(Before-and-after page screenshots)
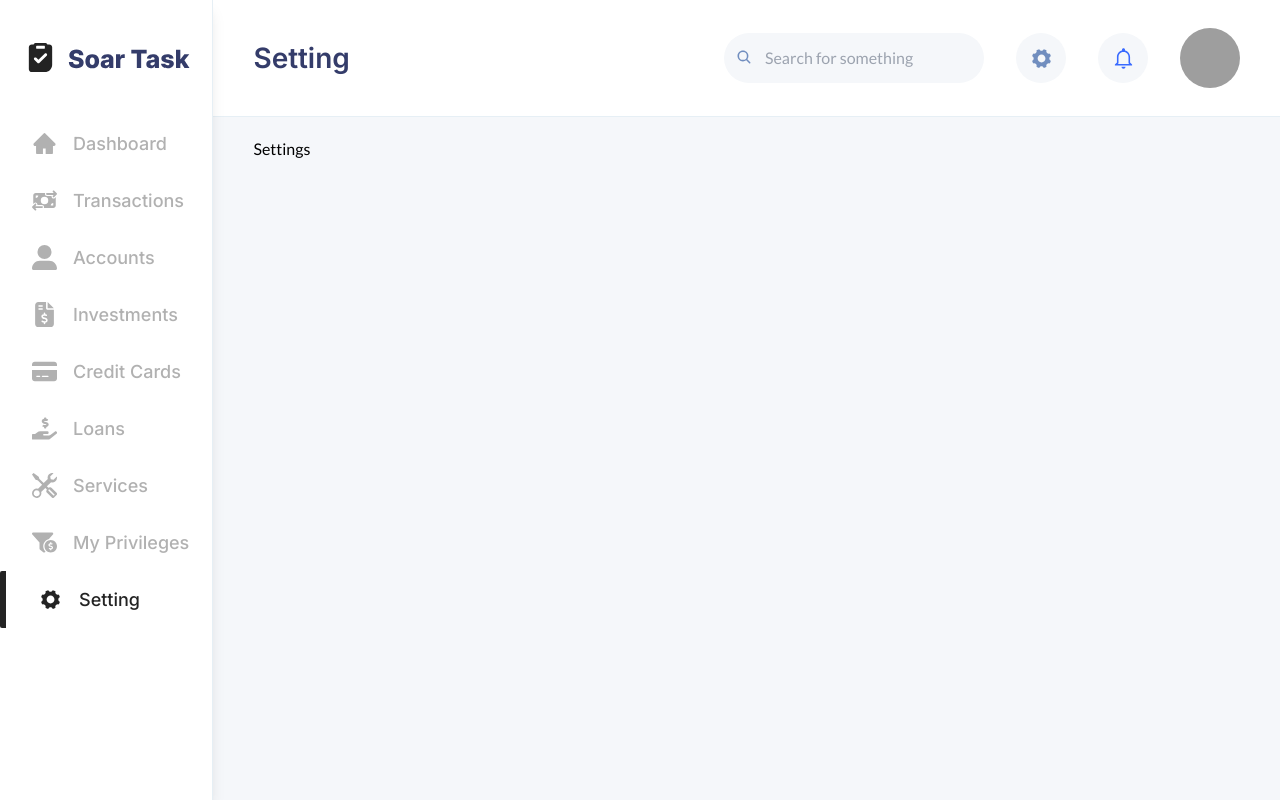
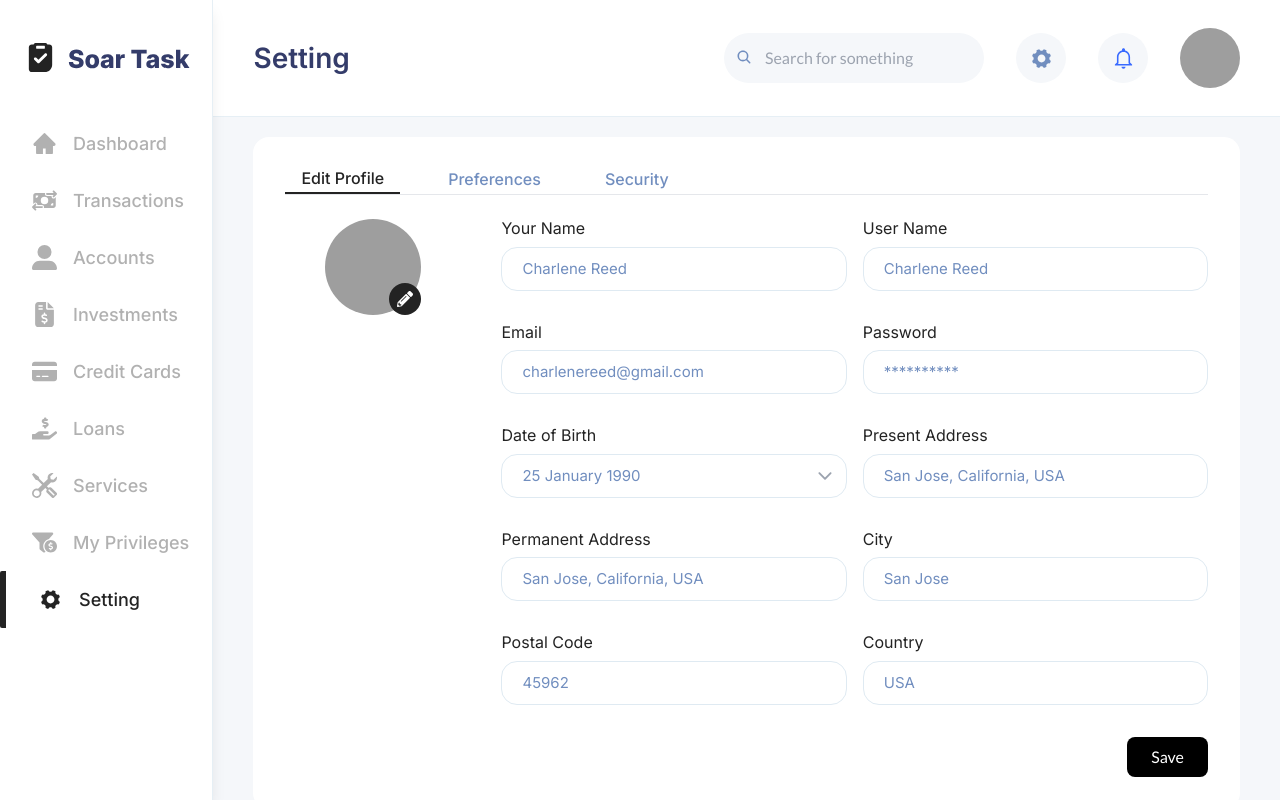
Before and after one commit to kendevops/SolarTask, a React (Vite) app: page /setting in a window 1280 px wide. Built offline with nearby package versions, Linux system fonts and the light colour scheme; grey boxes are pictures that could not be loaded; what chartjs-plugin-datalabels would draw is missing.

Commit message:
feat 🚀- implemented the settings section of the application and included some custom properties

```diff
--- a/package.json
+++ b/package.json
@@ -10,14 +10,18 @@
     "preview": "vite preview"
   },
   "dependencies": {
+    "@hookform/resolvers": "^3.9.1",
     "chart.js": "^4.4.6",
     "chartjs-plugin-datalabels": "^2.2.0",
     "d3": "^7.9.0",
     "react": "^18.3.1",
     "react-chartjs-2": "^5.2.0",
+    "react-datepicker": "^7.5.0",
     "react-dom": "^18.3.1",
+    "react-hook-form": "^7.53.1",
     "react-icons": "^5.3.0",
-    "react-router-dom": "^6.27.0"
+    "react-router-dom": "^6.27.0",
+    "zod": "^3.23.8"
   },
   "devDependencies": {
     "@eslint/js": "^9.13.0",
--- /dev/null
+++ b/src/components/ProfileForm.tsx
@@ -0,0 +1,146 @@
+import { useState } from "react";
+import { useForm, SubmitHandler } from "react-hook-form";
+import { z } from "zod";
+import { zodResolver } from "@hookform/resolvers/zod";
+import profileImg from "../assets/profile.png";
+import InputField from "./common/InputField";
+import ImageUpload from "./common/ImageUpload";
+
+const profileSchema = z.object({
+  name: z.string().min(1, { message: "Name is required" }),
+  userName: z.string().min(1, { message: "Username is required" }),
+  email: z.string().email({ message: "Invalid email address" }),
+  password: z
+    .string()
+    .min(6, { message: "Password must be at least 6 characters" }),
+  dateOfBirth: z.date().nullable().optional(),
+  presentAddress: z.string().optional(),
+  permanentAddress: z.string().optional(),
+  postalCode: z.string().optional(),
+  city: z.string().optional(),
+  country: z.string().optional(),
+});
+
+type ProfileFormData = z.infer<typeof profileSchema>;
+
+const ProfileForm = () => {
+  const {
+    register,
+    handleSubmit,
+    control,
+    formState: { errors },
+  } = useForm<ProfileFormData>({
+    resolver: zodResolver(profileSchema),
+  });
+  const [profileImage, setProfileImage] = useState<string>(profileImg);
+
+  const onSubmit: SubmitHandler<ProfileFormData> = (data) => {
+    console.log(data);
+  };
+
+  const handleImageChange = (imageFile: File) => {
+    console.log("Uploaded Image File: ", imageFile);
+    setProfileImage(URL.createObjectURL(imageFile));
+  };
+
+  return (
+    <form
+      onSubmit={handleSubmit(onSubmit)}
+      className="flex flex-col md:flex-row lg:gap-10"
+    >
+      <div className="flex items-center justify-center md:items-start md:justify-start mb-4 md:mx-10">
+        <ImageUpload
+          imageUrl={profileImage}
+          onImageChange={handleImageChange}
+        />
+      </div>
+      <div className="w-full grid grid-cols-1 md:grid-cols-2 gap-1 md:gap-4">
+        <InputField
+          label="Your Name"
+          name="name"
+          placeholder="Charlene Reed"
+          register={register}
+          error={errors.name?.message}
+        />
+        <InputField
+          label="User Name"
+          name="userName"
+          placeholder="Charlene Reed"
+          register={register}
+          error={errors.userName?.message}
+        />
+        <InputField
+          label="Email"
+          name="email"
+          placeholder="charlenereed@gmail.com"
+          type="email"
+          register={register}
+          error={errors.email?.message}
+        />
+        <InputField
+          label="Password"
+          name="password"
+          placeholder="**********"
+          type="password"
+          register={register}
+          error={errors.password?.message}
+        />
+        <InputField
+          label="Date of Birth"
+          name="dateOfBirth"
+          type="date"
+          placeholder="25 January 1990"
+          register={register}
+          control={control} // Pass control prop
+          error={errors.dateOfBirth?.message}
+        />
+        <InputField
+          label="Present Address"
+          name="presentAddress"
+          placeholder="San Jose, California, USA"
+          register={register}
+          error={errors.presentAddress?.message}
+        />
+        <InputField
+          label="Permanent Address"
+          name="permanentAddress"
+          placeholder="San Jose, California, USA"
+          register={register}
+          error={errors.permanentAddress?.message}
+        />
+        <InputField
+          label="City"
+          name="city"
+          placeholder="San Jose"
+          register={register}
+          error={errors.city?.message}
+        />
+        <InputField
+          label="Postal Code"
+          name="postalCode"
+          type="number"
+          placeholder="45962"
+          register={register}
+          error={errors.postalCode?.message}
+        />
+        <InputField
+          label="Country"
+          name="country"
+          placeholder="USA"
+          register={register}
+          error={errors.country?.message}
+        />
+        <div className="md:col-span-2 flex justify-end">
+          <button
+            type="submit"
+            className="px-6 py-2 bg-black text-white rounded-lg"
+          >
+            Save
+          </button>
+        </div>
+      </div>
+    </form>
+  );
+};
+
+export default ProfileForm;
--- a/src/components/Settings.tsx
+++ b/src/components/Settings.tsx
@@ -1,8 +1,19 @@
+import { useState } from "react";
+import ProfileForm from "../components/ProfileForm";
+import Tabs from "./common/Tabs";
 
 const Settings = () => {
+  const [activeTab, setActiveTab] = useState("Edit Profile");
+  const tabs = ["Edit Profile", "Preferences", "Security"];
+
   return (
-    <div>Settings</div>
-  )
-}
+    <div className="bg-white p-2 md:p-8 rounded-2xl">
+      <Tabs tabs={tabs} activeTab={activeTab} onTabClick={setActiveTab} />
+      {activeTab === "Edit Profile" && <ProfileForm />}
+      {activeTab === "Preferences" && <div>Preferences content here</div>}
+      {activeTab === "Security" && <div>Security content here</div>}
+    </div>
+  );
+};
 
-export default Settings
+export default Settings;
--- /dev/null
+++ b/src/components/common/ImageUpload.tsx
@@ -0,0 +1,47 @@
+import React, { useState } from "react";
+import { FaPencilAlt } from "react-icons/fa";
+
+interface ImageUploadProps {
+  imageUrl: string;
+  onImageChange: (imageFile: File) => void;
+}
+
+const ImageUpload: React.FC<ImageUploadProps> = ({
+  imageUrl,
+  onImageChange,
+}) => {
+  const [previewUrl, setPreviewUrl] = useState<string>(imageUrl);
+
+  const handleImageChange = (event: React.ChangeEvent<HTMLInputElement>) => {
+    const file = event.target.files?.[0];
+    if (file) {
+      setPreviewUrl(URL.createObjectURL(file));
+      onImageChange(file);
+    }
+  };
+
+  return (
+    <div className="relative w-24 h-24">
+      <img
+        src={previewUrl}
+        alt="Profile"
+        className="w-full h-full rounded-full object-cover"
+      />
+      <input
+        type="file"
+        accept="image/*"
+        onChange={handleImageChange}
+        className="hidden"
+        id="imageUploadInput"
+      />
+      <label
+        htmlFor="imageUploadInput"
+        className="absolute bottom-0 right-0 bg-secondary text-white rounded-full p-2 cursor-pointer"
+      >
+        <FaPencilAlt className="w-4 h-4" />
+      </label>
+    </div>
+  );
+};
+
+export default ImageUpload;
--- /dev/null
+++ b/src/components/common/InputField.tsx
@@ -0,0 +1,68 @@
+import {
+  UseFormRegister,
+  FieldValues,
+  Path,
+  Controller,
+  Control,
+} from "react-hook-form";
+import DatePicker from "react-datepicker";
+import "react-datepicker/dist/react-datepicker.css";
+import { IoIosArrowDown } from "react-icons/io";
+
+interface InputFieldProps<T extends FieldValues> {
+  label: string;
+  name: Path<T>;
+  type?: string;
+  placeholder: string;
+  register: UseFormRegister<T>;
+  error?: string;
+  control?: Control<T>;
+}
+
+const InputField = <T extends FieldValues>({
+  label,
+  name,
+  type = "text",
+  placeholder,
+  register,
+  error,
+  control,
+}: InputFieldProps<T>) => {
+  return (
+    <div className="flex flex-col mb-4">
+      <label className="text-13 md:text-16 font-normal font-inter text-secondary mb-2">
+        {label}
+      </label>
+      {type === "date" && control ? (
+        <Controller
+          control={control}
+          name={name}
+          render={({ field }) => (
+            <div className="relative">
+              <DatePicker
+                placeholderText={placeholder}
+                selected={field.value || null}
+                onChange={(date: Date | null) => field.onChange(date)}
+                dateFormat="dd MMMM yyyy"
+                className="w-full text-secondary text-12 md:text-15 font-inter px-5 py-2 md:py-3 border border-borderPrimary rounded-xl placeholder:text-textSecondary md:rounded-2xl focus:border-secondary focus:outline-none"
+              />
+              <span className="absolute inset-y-0 right-0 flex items-center pr-3 pointer-events-none cursor-pointer">
+                <IoIosArrowDown className="w-5 h-5 text-gray-400" />
+              </span>
+            </div>
+          )}
+        />
+      ) : (
+        <input
+          type={type}
+          placeholder={placeholder}
+          {...register(name)}
+          className="text-secondary text-12 md:text-15 font-inter px-5 py-2 md:py-3 border border-borderPrimary rounded-xl placeholder:text-textSecondary md:rounded-2xl focus:border-secondary focus:outline-none"
+        />
+      )}
+      {error && <span className="text-red-500 text-xs mt-1">{error}</span>}
+    </div>
+  );
+};
+
+export default InputField;
--- /dev/null
+++ b/src/components/common/Tabs.tsx
@@ -0,0 +1,27 @@
+interface TabsProps {
+  tabs: string[];
+  activeTab: string;
+  onTabClick: (tab: string) => void;
+}
+
+const Tabs = ({ tabs, activeTab, onTabClick }: TabsProps) => {
+  return (
+    <div className="flex space-x-8 mb-6 border-b border-gray-200">
+      {tabs.map((tab) => (
+        <button
+          key={tab}
+          onClick={() => onTabClick(tab)}
+          className={`px-2 pb-1 text-13 md:text-16 md:px-4  font-inter font-medium ${
+            activeTab === tab
+              ? "text-secondary border-b-2 border-secondary"
+              : "text-textSecondary"
+          }`}
+        >
+          {tab}
+        </button>
+      ))}
+    </div>
+  );
+};
+
+export default Tabs;
--- a/src/index.css
+++ b/src/index.css
@@ -72,3 +72,7 @@
   -ms-overflow-style: none; /* IE and Edge */
   scrollbar-width: none; /* Firefox */
 }
+
+.react-datepicker-wrapper {
+  width: 100%;
+}
--- a/tailwind.config.js
+++ b/tailwind.config.js
@@ -17,6 +17,7 @@ export default {
         grey: "#EDF1F7",
         textPrimary: "#343C6A",
         textSecondary: "#718EBF",
+        borderPrimary: "#DFEAF2",
       },
       fontFamily: {
         lato: ["Lato", "sans-serif"],
```
Also changed, not shown: 1 other file (tests, documents, lock files or other folders).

▶ **Description of the task**
The answer should be all lines from the entries above that hold the word "optional".

▶ **Solution**
+  dateOfBirth: z.date().nullable().optional(),
+  presentAddress: z.string().optional(),
+  permanentAddress: z.string().optional(),
+  postalCode: z.string().optional(),
+  city: z.string().optional(),
+  country: z.string().optional(),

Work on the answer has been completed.